- Attacking Pelosi will not defeat Trump | Maureen Dowd / Syndicated columnist
- Dear Barack Obama, your country needs you | Karen Tumulty / Syndicated columnist
- Restoring salmon runs, not politics, will save southern resident killer whales | Op-Ed
Unless things change, Democrats could be looking at gains in the state Legislature unlike anything seen since the Republican wave of 1994. This could remain the case even if some of the close legislative races end up breaking toward Republicans in November.
As of Tuesday evening, Republicans were falling behind Democrats in races for 13 state House seats they currently control, while GOP incumbents also lagged in two state Senate races.
In five other races for GOP-controlled state House seats, Republicans were polling 2.5 percentage points or less above Democrats, suggesting those races could easily go either way.
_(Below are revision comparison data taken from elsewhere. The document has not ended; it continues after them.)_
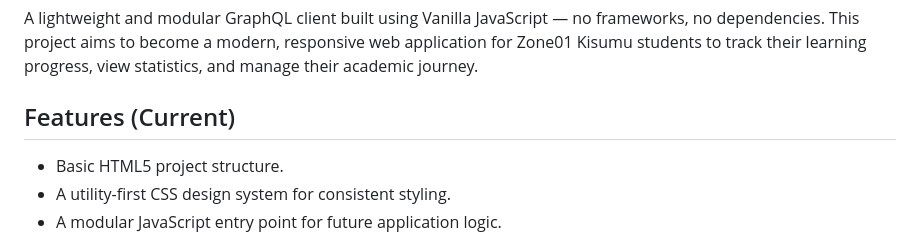
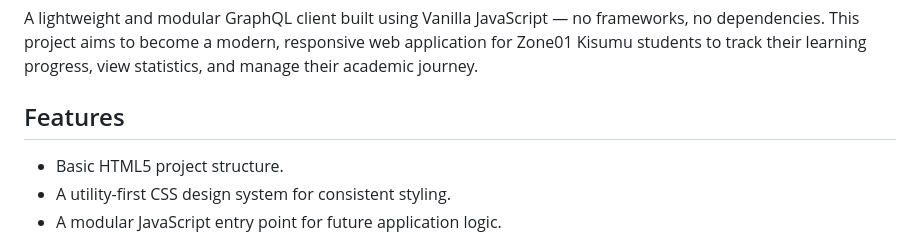
Before and after one commit to Murzuqisah/graphql, a Markdown page: README.md, the part around the change. Drawn GitHub-style.

Commit message:
docs: update a section of the documentation

```diff
--- a/README.md
+++ b/README.md
@@ -2,7 +2,7 @@
 
 A lightweight and modular GraphQL client built using Vanilla JavaScript — no frameworks, no dependencies. This project aims to become a modern, responsive web application for Zone01 Kisumu students to track their learning progress, view statistics, and manage their academic journey.
 
-## Features (Current)
+## Features
 
 - Basic HTML5 project structure.
 - A utility-first CSS design system for consistent styling.
```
Democrats looked as if they could also prevail in two other tight contests for open state Senate seats that Republicans currently hold.
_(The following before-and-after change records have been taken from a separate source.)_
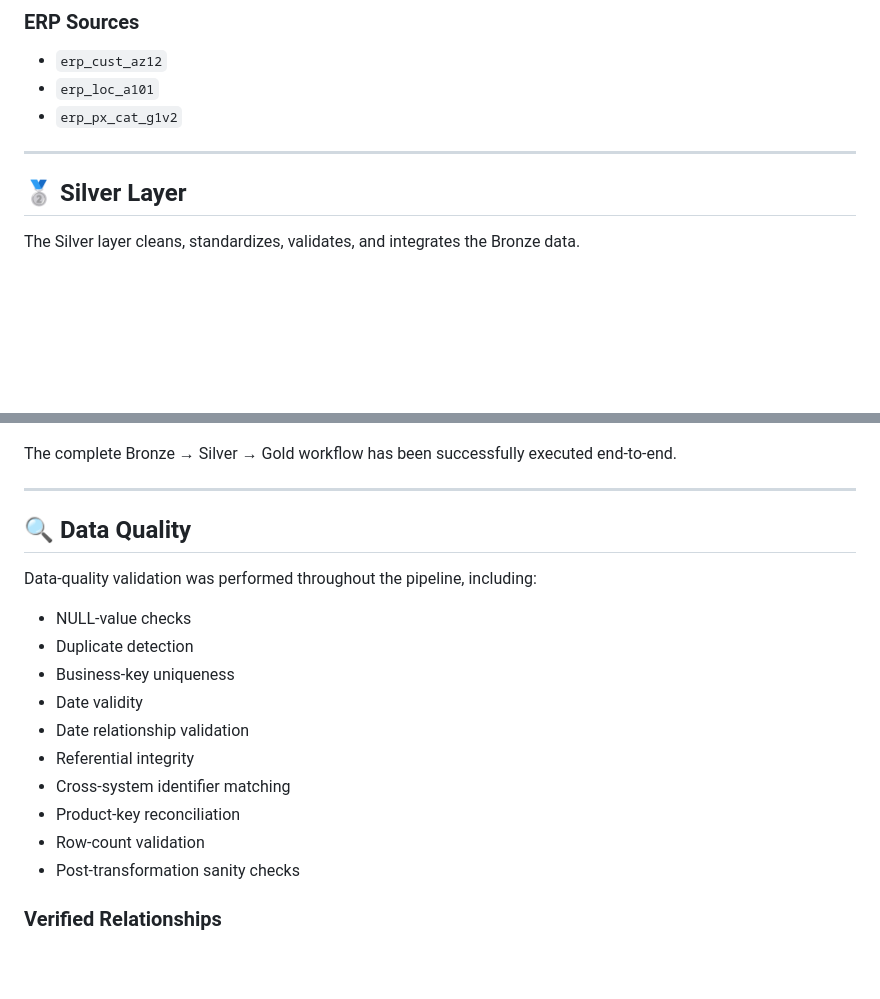
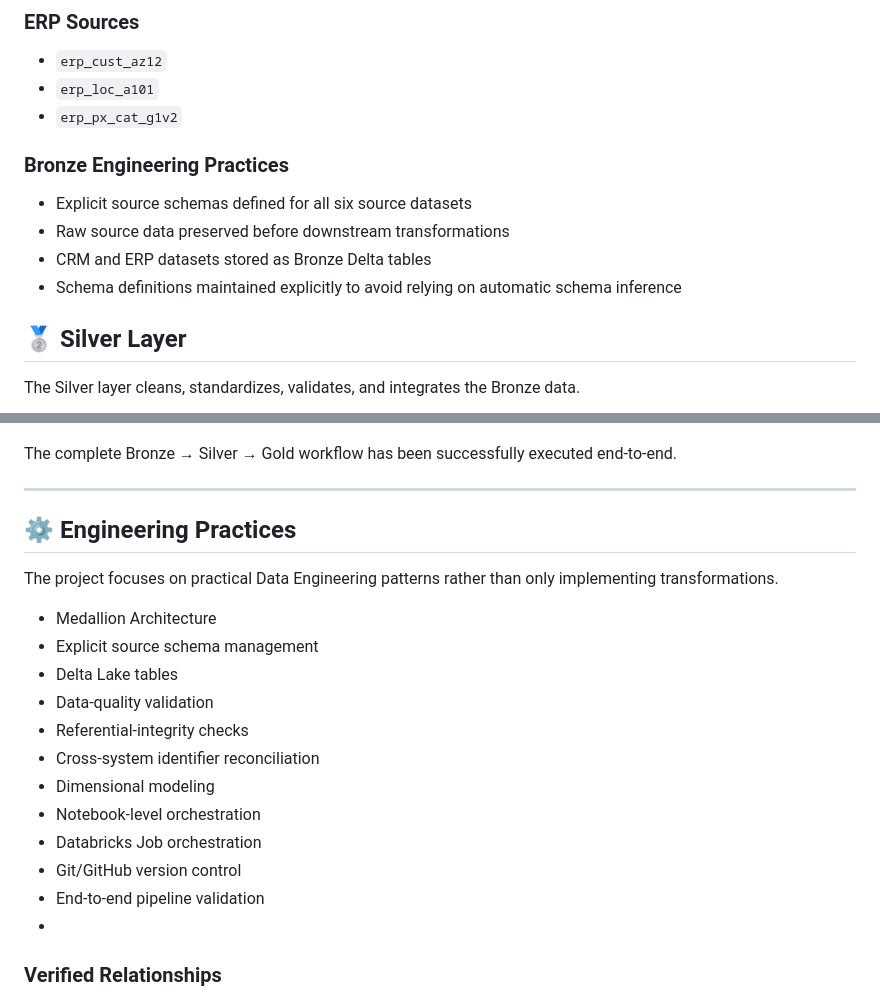
Before and after one commit to SivaNR373/bike-data-lakehouse, a Markdown page: README.md, 2 parts joined by grey strips. Rendered like a GitHub page; blank space fills up the shorter version.

Commit message:
Enhance README with Bronze Engineering Practices
Added Bronze Engineering Practices section and updated Engineering Practices section with additional details.

```diff
--- a/README.md
+++ b/README.md
@@ -54,7 +54,12 @@ The Bronze layer ingests the raw CRM and ERP CSV source files into Delta tables
 - `erp_loc_a101`
 - `erp_px_cat_g1v2`
 
----
+### Bronze Engineering Practices
+
+- Explicit source schemas defined for all six source datasets
+- Raw source data preserved before downstream transformations
+- CRM and ERP datasets stored as Bronze Delta tables
+- Schema definitions maintained explicitly to avoid relying on automatic schema inference
 
 ## 🥈 Silver Layer
 
@@ -161,21 +166,22 @@ The complete Bronze → Silver → Gold workflow has been successfully executed
 
 ---
 
-## 🔍 Data Quality
+## ⚙️ Engineering Practices
 
-Data-quality validation was performed throughout the pipeline, including:
+The project focuses on practical Data Engineering patterns rather than only implementing transformations.
 
-- NULL-value checks
-- Duplicate detection
-- Business-key uniqueness
-- Date validity
-- Date relationship validation
-- Referential integrity
-- Cross-system identifier matching
-- Product-key reconciliation
-- Row-count validation
-- Post-transformation sanity checks
-
+- Medallion Architecture
+- Explicit source schema management
+- Delta Lake tables
+- Data-quality validation
+- Referential-integrity checks
+- Cross-system identifier reconciliation
+- Dimensional modeling
+- Notebook-level orchestration
+- Databricks Job orchestration
+- Git/GitHub version control
+- End-to-end pipeline validation
+-
 ### Verified Relationships
 
 - Sales → CRM Customers: **0 unmatched**
```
Meanwhile, no legislative seats held by Democrats appeared to be even remotely in jeopardy.
For local Republicans, this math looks unusually catastrophic.
Midterm elections like 2018 often turn into referendums on the sitting president, and those effects can reverberate far down the ticket. During the 1994 midterms — held two years into the presidency of Democrat Bill Clinton — the GOP gained 29 seats in Washington’s state House, and also picked up three state Senate seats.
In more recent midterms, however, the partisan swings have produced more modest local effects, especially in the state House.
In 2010, two years into Democratic President Barack Obama’s first term, Republicans gained four state Senate seats and only five state House seats.
Then, halfway through Obama’s second term in 2014, the GOP picked up one state Senate seat and four state House seats.
Democrats, meanwhile, made notable gains midway through President George W. Bush’s second term, picking up seven state House seats and six Senate seats in 2006.
Given this history, the midterm energy in 2018 seems to be bolstering state-level Democrats even more than normal, as candidates and party leaders alike frame the election as a rebuke on Trump and his party.
Trump has long been unpopular in Washington state, winning only 38 percent of the vote statewide and less than 22 percent in King County in 2016.
Now, two years later, the prospect of Democrats gaining anywhere between 13 and 18 state House seats in November is not entirely outside the realm of possibility. Most likely, Democrats will also turn at least two state Senate seats blue.
Just how remarkable would that be? Well, the last time Democrats gained more than 10 seats in the state House in a single year, it was 1982, and Ronald Reagan was president.
Even Democrats claiming eight additional seats would be a rare feat, according to records kept by the House.
Democrats claiming even a portion of the House seats now up for grabs could give the Legislature the ability to pass a carbon tax in the 2019 session, as well as clear a path for other Democratic priorities such as gun-control measures and state-level environmental reforms.
To stand a chance, Republican candidates will need to do whatever they can between now and November to distance themselves from the president and politics in Washington, D.C. That will include meeting voters face to face often and stressing how local Republicans’ priorities differ from the president’s.
Democrats, meanwhile, need to stay vigilant and not rest on their primary-election night laurels. They’ll still have to campaign hard to win these seats, especially now that the primary has delivered a wake-up call to the local GOP.
Republicans may have been slow to admit it at first. But this year’s primary numbers appear to add up to a big, blue wave coming for the GOP in November.
The question now is whether Democrats will continue to hold onto this momentum, or if Republicans will find a way to reverse the trend.